What to work on ▸
Find how many lines of the records hold the string "margin" and reply with only that total.

⁂

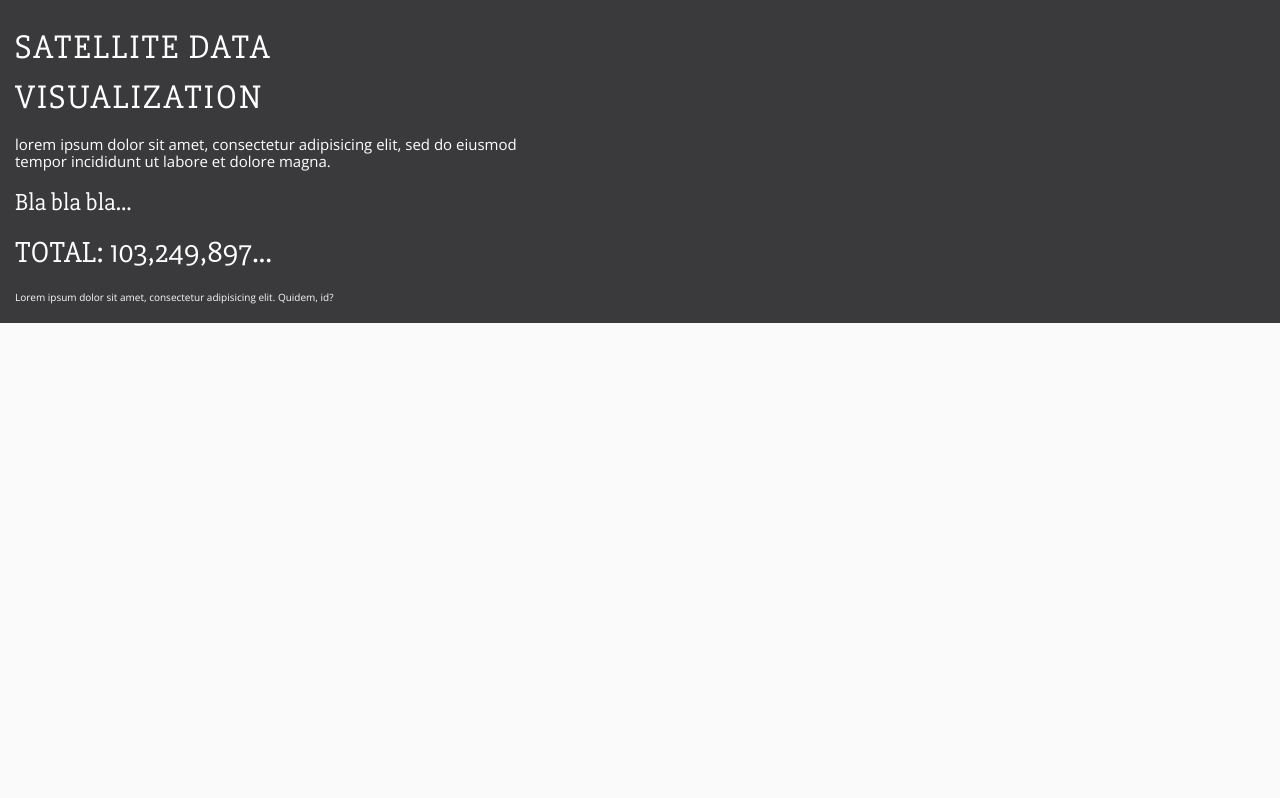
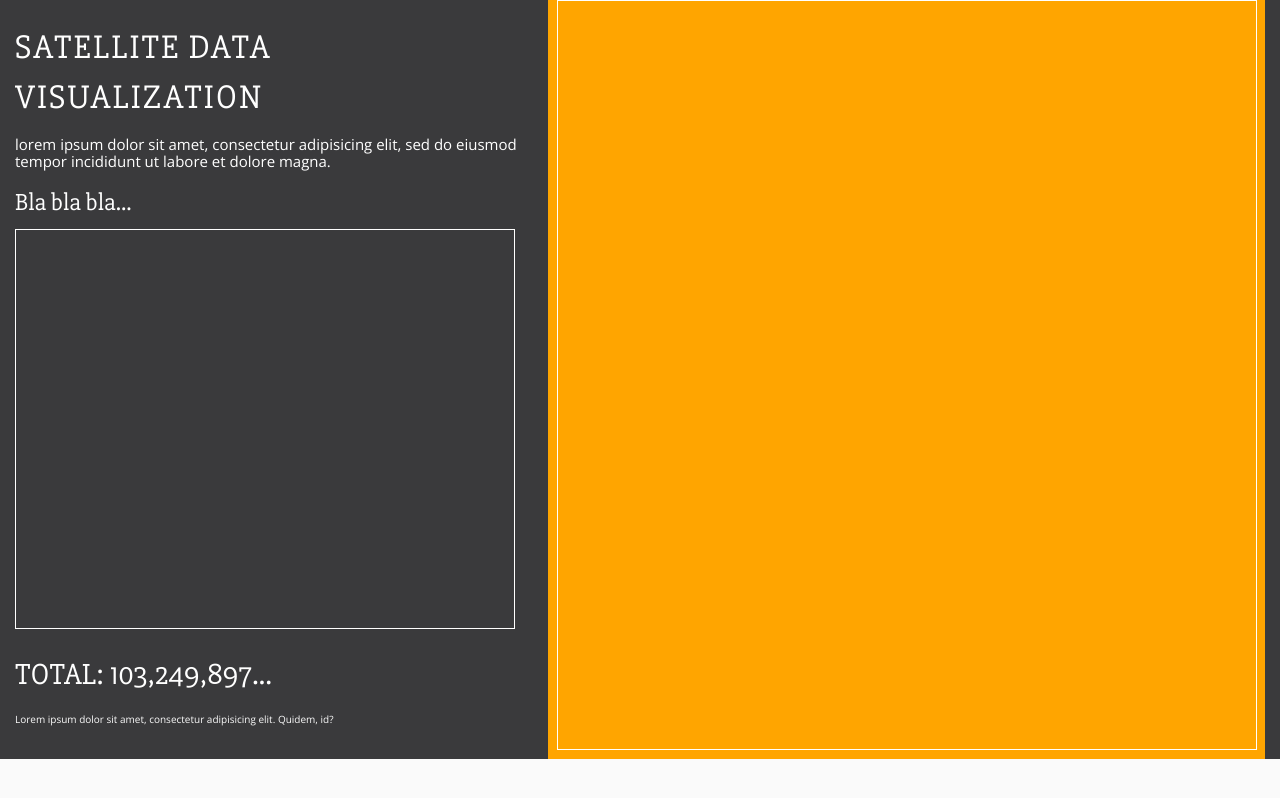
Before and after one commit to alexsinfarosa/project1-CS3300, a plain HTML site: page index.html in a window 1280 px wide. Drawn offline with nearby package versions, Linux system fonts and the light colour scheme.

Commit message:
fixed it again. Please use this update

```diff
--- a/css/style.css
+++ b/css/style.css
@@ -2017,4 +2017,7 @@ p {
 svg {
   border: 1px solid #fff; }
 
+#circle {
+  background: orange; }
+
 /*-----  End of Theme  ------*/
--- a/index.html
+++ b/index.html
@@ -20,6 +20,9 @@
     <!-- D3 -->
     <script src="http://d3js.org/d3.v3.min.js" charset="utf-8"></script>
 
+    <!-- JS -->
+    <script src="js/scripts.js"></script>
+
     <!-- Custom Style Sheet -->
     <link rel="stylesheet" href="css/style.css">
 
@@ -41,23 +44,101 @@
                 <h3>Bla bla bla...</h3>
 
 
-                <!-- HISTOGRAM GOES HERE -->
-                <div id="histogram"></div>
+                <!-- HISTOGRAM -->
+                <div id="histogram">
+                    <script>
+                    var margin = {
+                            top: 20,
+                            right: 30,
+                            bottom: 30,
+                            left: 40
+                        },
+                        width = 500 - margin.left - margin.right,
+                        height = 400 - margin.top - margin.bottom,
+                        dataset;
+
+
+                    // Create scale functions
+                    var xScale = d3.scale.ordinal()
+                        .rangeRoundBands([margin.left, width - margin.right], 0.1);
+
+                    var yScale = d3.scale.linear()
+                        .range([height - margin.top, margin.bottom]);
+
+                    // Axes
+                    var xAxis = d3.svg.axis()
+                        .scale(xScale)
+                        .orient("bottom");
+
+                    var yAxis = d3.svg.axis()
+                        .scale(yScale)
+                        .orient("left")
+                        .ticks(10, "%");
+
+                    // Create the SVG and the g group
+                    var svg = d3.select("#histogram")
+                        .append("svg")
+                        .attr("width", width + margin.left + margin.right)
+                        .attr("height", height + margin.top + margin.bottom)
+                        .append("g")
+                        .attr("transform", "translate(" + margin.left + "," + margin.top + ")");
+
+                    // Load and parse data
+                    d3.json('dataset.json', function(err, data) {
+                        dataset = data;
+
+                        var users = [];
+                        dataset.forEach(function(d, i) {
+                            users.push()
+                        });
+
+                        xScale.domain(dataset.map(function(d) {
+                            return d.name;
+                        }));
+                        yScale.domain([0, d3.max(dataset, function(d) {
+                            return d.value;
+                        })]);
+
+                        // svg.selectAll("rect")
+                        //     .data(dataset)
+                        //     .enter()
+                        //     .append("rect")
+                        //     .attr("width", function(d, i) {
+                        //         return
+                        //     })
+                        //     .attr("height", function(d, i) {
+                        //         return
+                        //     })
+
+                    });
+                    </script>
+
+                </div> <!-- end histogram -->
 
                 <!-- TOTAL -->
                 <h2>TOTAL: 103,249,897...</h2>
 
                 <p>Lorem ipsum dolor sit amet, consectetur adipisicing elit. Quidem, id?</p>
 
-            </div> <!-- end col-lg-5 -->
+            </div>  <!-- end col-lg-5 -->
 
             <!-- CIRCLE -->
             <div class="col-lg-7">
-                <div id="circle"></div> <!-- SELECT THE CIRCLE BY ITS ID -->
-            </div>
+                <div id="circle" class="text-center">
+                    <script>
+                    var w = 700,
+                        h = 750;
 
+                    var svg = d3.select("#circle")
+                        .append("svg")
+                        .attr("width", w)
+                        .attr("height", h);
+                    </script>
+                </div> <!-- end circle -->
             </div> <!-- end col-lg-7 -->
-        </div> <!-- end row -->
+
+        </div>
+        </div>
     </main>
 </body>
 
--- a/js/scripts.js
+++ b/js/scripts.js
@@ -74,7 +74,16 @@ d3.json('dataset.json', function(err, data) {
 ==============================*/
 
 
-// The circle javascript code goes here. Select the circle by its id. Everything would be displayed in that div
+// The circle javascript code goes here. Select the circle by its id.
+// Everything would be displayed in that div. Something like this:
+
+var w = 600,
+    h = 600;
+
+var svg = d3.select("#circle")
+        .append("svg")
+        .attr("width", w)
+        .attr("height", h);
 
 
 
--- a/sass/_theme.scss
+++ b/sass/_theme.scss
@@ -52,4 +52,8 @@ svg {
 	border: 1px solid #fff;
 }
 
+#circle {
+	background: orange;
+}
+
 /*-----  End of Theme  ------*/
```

⁂

Answer ▸
8